    Also need a space for the frequent flier number. Having it printed on the boarding card is a visual cue to the traveler that the FF# has been recorded.

  11. dragonmouth
    April 23, 2014 at 12:38 pm

    It's sensible and simple. That is why it will never be adopted by the airlines.

  12. bben
    April 23, 2014 at 11:26 am

    As a frequent traveler, I like the redesign.
    Where, When, What, Who
    My big gripes have been where on the pass is the gate shown - because that is Where I have to go next. Then what time do I have to be there (when) Boarding time - NOT the take off time that the airlines love to print on boarding passes. Then, when I have multiple boarding passes for separate legs of a trip which one do I use for this leg. (What is this one for) The name is number 4 ( Who) because I may have other people flying with me and it confuses TSA when you have the wrong boarding pass. These things need to be in larger print - because I have to take out my reading glasses to see small print.

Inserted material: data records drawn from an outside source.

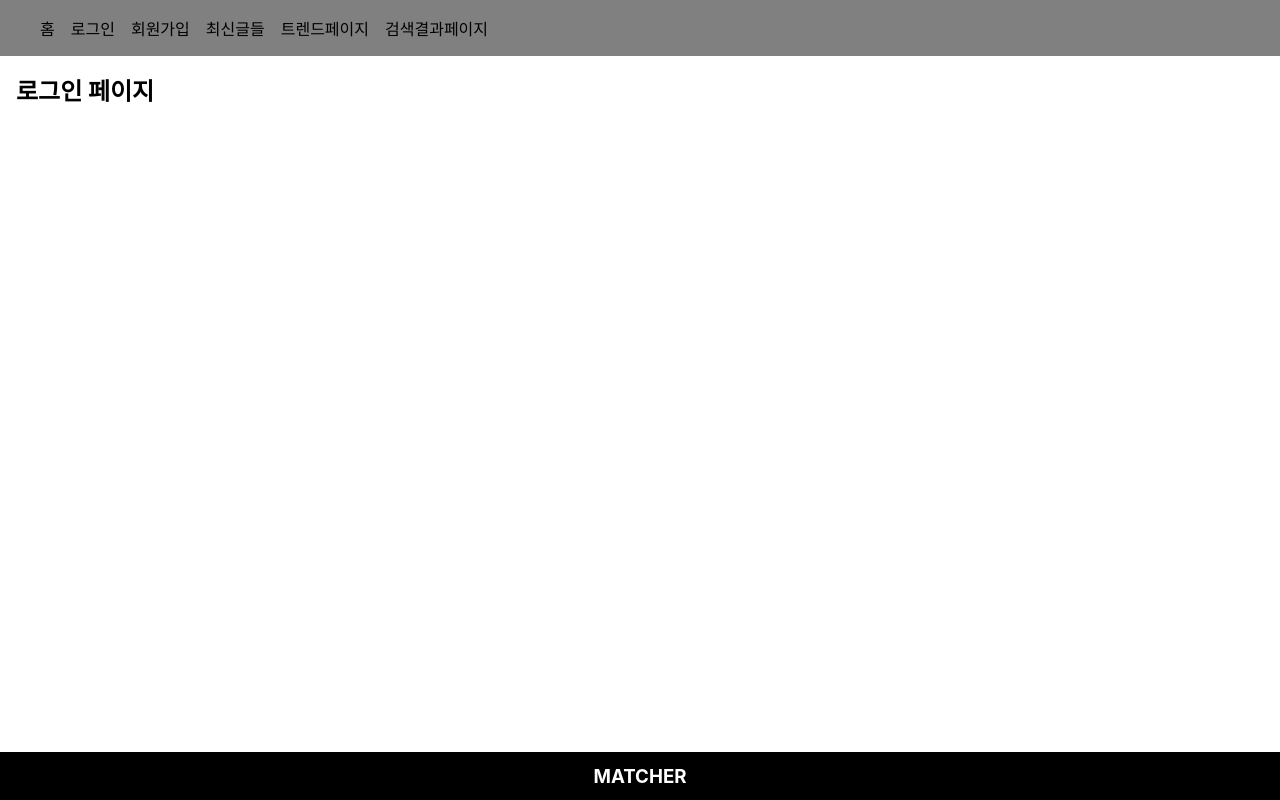
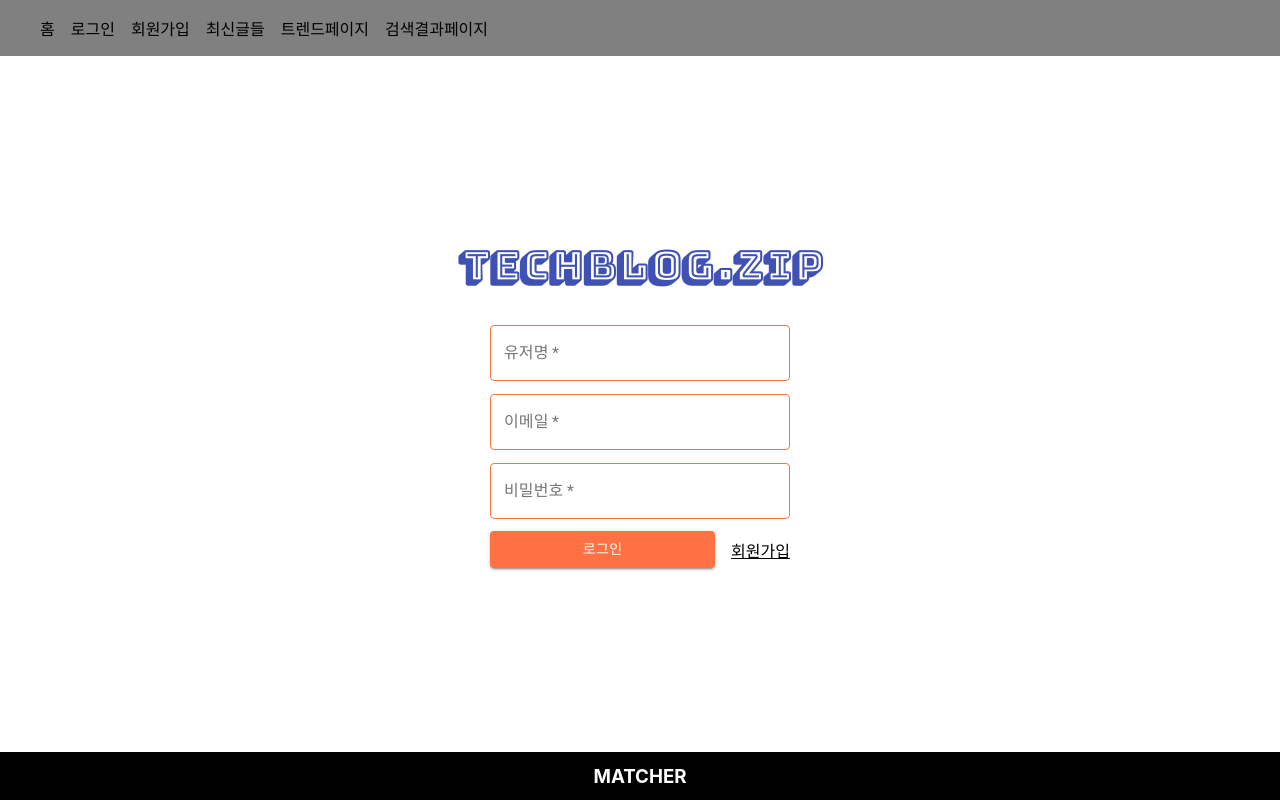
Before and after one commit to GAEBL/techblogzip, a React (Create React App) app in the folder frontend/: page /login in a window 1280 px wide. Built offline with nearby package versions, Linux system fonts and the light colour scheme.

Commit message:
feat: 로그인 / 회원가입 UI 구현 (S02P31C103-73)

```diff
--- /dev/null
+++ b/frontend/src/components/AuthTemplate.js
@@ -0,0 +1,70 @@
+import React from 'react';
+import styled from 'styled-components';
+import SimpleButton from './Material/SimpleButton';
+import SimpleTextField from './Material/SimpleTextField';
+import Logo from './Logo';
+import { Link } from 'react-router-dom';
+
+const AuthTemplateWrapper = styled.div`
+  width: 100%;
+  height: 100%;
+  display: flex;
+  flex-direction: column;
+  justify-content: center;
+  align-items: center;
+`;
+
+const AuthForm = styled.form`
+  display: grid;
+  grid-gap: 0.8rem;
+  min-width: 300px;
+`;
+
+const ButtonContainer = styled.div`
+  display: grid;
+  grid-template-columns: 1fr auto;
+  grid-gap: 1rem;
+  align-items: center;
+`;
+
+const StyledLink = styled(Link)`
+  color: black;
+`;
+
+function AuthTemplate({ type }) {
+  return (
+    <AuthTemplateWrapper>
+      <Logo />
+      <AuthForm>
+        <SimpleTextField type="text" name="username" label="유저명" required />
+        <SimpleTextField type="text" name="email" label="이메일" required />
+        <SimpleTextField
+          type="text"
+          name="password"
+          label="비밀번호"
+          required
+        />
+        {type === 'register' && (
+          <>
+            <SimpleTextField
+              type="text"
+              name="passwordConfirm"
+              label="비밀번호 확인"
+              required
+            />
+          </>
+        )}
+        <ButtonContainer>
+          <SimpleButton type="submit">
+            {type === 'login' ? '로그인' : '회원가입'}
+          </SimpleButton>
+          <StyledLink to={type === 'login' ? '/register' : '/login'}>
+            {type === 'login' ? '회원가입' : '로그인'}
+          </StyledLink>
+        </ButtonContainer>
+      </AuthForm>
+    </AuthTemplateWrapper>
+  );
+}
+
+export default AuthTemplate;
--- a/frontend/src/pages/LoginPage/index.js
+++ b/frontend/src/pages/LoginPage/index.js
@@ -1,11 +1,8 @@
 import React from 'react';
+import AuthTemplate from '../../components/AuthTemplate';
 
 function LoginPage(props) {
-  return (
-    <div>
-      <h1>로그인 페이지</h1>
-    </div>
-  );
+  return <AuthTemplate type="login" />;
 }
 
 export default LoginPage;
--- a/frontend/src/pages/RegisterPage/index.js
+++ b/frontend/src/pages/RegisterPage/index.js
@@ -1,11 +1,8 @@
 import React from 'react';
+import AuthTemplate from '../../components/AuthTemplate';
 
 function RegisterPage(props) {
-  return (
-    <div>
-      <h1>회원가입 페이지</h1>
-    </div>
-  );
+  return <AuthTemplate type="register" />;
 }
 
 export default RegisterPage;
```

  13. Colin
    April 23, 2014 at 8:26 am

    Hmm... how often do airlines know which gate they will be using? Wrong information is worse than none at all.
    Weather info might be nice, but do you get that info from a forecaster at your departure country or yor arrival country? I would have thought the arrival country might be the better bet, but even then there may be dozens of forecasts to choose from. You get teh weather en route anyway, so can change in the plane if need be.

    What annoys me the most is not the outdated paper slips, it is the idiots who turn up at the gate just as the phone/tablet battery dies, or the power saver kicks in, so we all have to wait until they boot up their screen again.

    • Francois
      April 23, 2014 at 2:50 pm

      Most of the time the gate is printed on boarding cards. In fact, most of the time, the same flight departs from the same gate every day. This kind of stuff is precision scheduling, little is left to last minute improvisation!

      Weather and time difference are good indicators of what else the ticket could be used for. Your question is valid... but this is a design idea not a final draft. Perhaps a list of vaccinations, visas required, local currency info would find their place there. The main thing is: tickets could be more useful.

      Open your mind to the possibilities!

    • Scott
      April 24, 2014 at 11:17 am

      At big airports you often don't know your gate until about 10 mins before boarding starts. And it's these airports that would benefit from such a thing if it was digitally updatable, rather than everyone huddled around screens. Small airports its not so important, but neither is a all inclusive ticket.

      As for vaccinations, visas, local currencies etc. If you haven't sorted that out before getting your ticket then it's a little late!

  14. Jack
    April 23, 2014 at 7:27 am

    Well that's great, really neat and smart looking from a designers perspective. It would save some of the hassle of airline travel, but I can't help but think about the other nightmares associated with getting on a plane - http://www.pixelperks.com/10-reasons-why-you-should-never-get-on-a-plane/